Anixter regularly says they do not sell direct to end users or that they do not do it anymore. However, over the past year, Anixter has sold Bosch...
How Axis Can Beat Hikvision on Jan 09, 2017
Hikvision has rocked the industry globally, bullying former video surveillance revenue leader Axis even in the Western world. What can Axis...
Introduction To Burglar Alarm Systems on Jan 04, 2017
While alarm systems are popular, balancing between the right level of protection, the appropriate components and an acceptable price can be very...
'Solution' Manufacturers Threaten Integrators on Dec 09, 2016
The race to the bottom has driven manufacturers to become 'solution' providers, threatening integrators. Axis shift to 'solution' sales might be...
FLIR Acquires Drone Manufacturer For $134M on Dec 01, 2016
FLIR has acquired Prox Dynamics, a Norwegian maker of small military-grade drones, for $134M.  FLIR president Andy Teich provided additional...
Anixter Sales People Selling To End Users on Nov 03, 2016
Anixter's most frequently heard defense of selling to end users is that they used to do it, but not anymore. However, this was undermined by...
The Xiongmai Botnet 'Recall' Will Not Work on Oct 25, 2016
The Xiongmai 'recall' has been the topic of global news, following the unprecedented bot net attacks that use their equipment, among...
Get End User Leads for Just $997 A Month on Aug 31, 2016
Scam or opportunity? As trade mags continue to suffer from the decline of print media, they are scrounging for new ways to make money. Rather than...

Most Recent Industry Reports

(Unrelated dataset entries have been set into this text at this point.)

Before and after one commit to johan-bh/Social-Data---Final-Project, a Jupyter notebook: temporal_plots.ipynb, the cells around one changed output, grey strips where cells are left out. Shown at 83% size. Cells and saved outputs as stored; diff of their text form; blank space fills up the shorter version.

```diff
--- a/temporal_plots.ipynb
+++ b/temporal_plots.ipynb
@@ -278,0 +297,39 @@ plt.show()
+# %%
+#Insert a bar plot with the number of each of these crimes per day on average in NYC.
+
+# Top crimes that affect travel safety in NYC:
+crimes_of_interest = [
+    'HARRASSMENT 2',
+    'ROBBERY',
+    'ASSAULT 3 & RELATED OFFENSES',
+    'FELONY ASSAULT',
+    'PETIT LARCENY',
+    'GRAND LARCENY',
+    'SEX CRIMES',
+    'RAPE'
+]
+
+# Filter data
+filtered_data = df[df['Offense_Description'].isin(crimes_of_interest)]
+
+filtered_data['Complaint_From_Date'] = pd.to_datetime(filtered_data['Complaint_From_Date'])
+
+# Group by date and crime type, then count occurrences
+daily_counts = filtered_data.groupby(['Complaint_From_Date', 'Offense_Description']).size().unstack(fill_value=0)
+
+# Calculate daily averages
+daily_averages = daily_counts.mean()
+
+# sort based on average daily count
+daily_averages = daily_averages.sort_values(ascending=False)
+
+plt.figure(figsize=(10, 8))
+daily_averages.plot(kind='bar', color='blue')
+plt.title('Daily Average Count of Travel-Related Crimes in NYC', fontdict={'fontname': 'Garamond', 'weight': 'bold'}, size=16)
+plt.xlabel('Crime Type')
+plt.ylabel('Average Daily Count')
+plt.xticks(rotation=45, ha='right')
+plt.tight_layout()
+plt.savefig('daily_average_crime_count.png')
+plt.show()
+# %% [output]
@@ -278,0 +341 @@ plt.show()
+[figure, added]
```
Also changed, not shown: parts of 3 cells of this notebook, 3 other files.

Honeywell Sues Alarm.com For Violating Anti-Trust Laws on Feb 24, 2017
Is Alarm.com about to dominate the smart home software market? That is what Honeywell alleges in its new lawsuit, first reported by...
Axis: "Everything is IP" - False on Feb 24, 2017
Axis is congratulating itself, with executive Fredrick Nilsson declaring: "Now the conversion is all done and everything is IP and analog is...
Advertising Like Avigilon at the ISC West Airport on Feb 24, 2017
Avigilon has grabbed a lot of attention over the last few years advertising at the Las Vegas airport when attendees fly in. But how does that...
Artificial Intelligence Robot Assistant (ACTi) on Feb 23, 2017
Has artificial intelligence come to the video surveillance industry? ACTi has released 'SARA' which it bills as an 'AI assistant that brings...
Cutting Costs 70% Using Milestone With HD Analog on Feb 23, 2017
HD analog and enterprise VMSes are often thought of as being on opposite sides of the spectrum, with HD analog best for small jobs due to its low...
Dahua 4K HD Analog Cameras Announced on Feb 23, 2017
HD analog has been gaining popularity (even if Axis hopes otherwise). Last year, HD analog's max resolution doubled from 1080p to 4MP (see our 4MP...
Uniview (UNV) IP Cameras Tested on Feb 22, 2017
"We're #3," in China says Uniview (UNV). While the company significantly trails Hikvision and Dahua in total sales, one notable difference is that...
Glass Doors and Access Control Tutorial on Feb 22, 2017
The biggest challenge for many access control systems are glass doors. Here's what happens when a maglock is improperly installed to an existing...
Exacq Favorability Results on Feb 22, 2017
For years, Exacq has been one of the most frequently favored VMSes in IPVM integrator statistics (e.g., see Favorite VMS Manufacturers...
The Hot RMR Company - Electric Guard Dog on Feb 22, 2017
The financiers at the Barnes Buchanan conference praised a company named 'Electric Guard Dog'. While the name sounds fairly low tech, the money and...

The world's leading video surveillance information source, IPVM provides the best reporting, testing and training for 10,000+ members globally. Dedicated to independent and objective information, we uniquely refuse any and all advertisements, sponsorship and consulting from manufacturers.

About | FAQ | Contact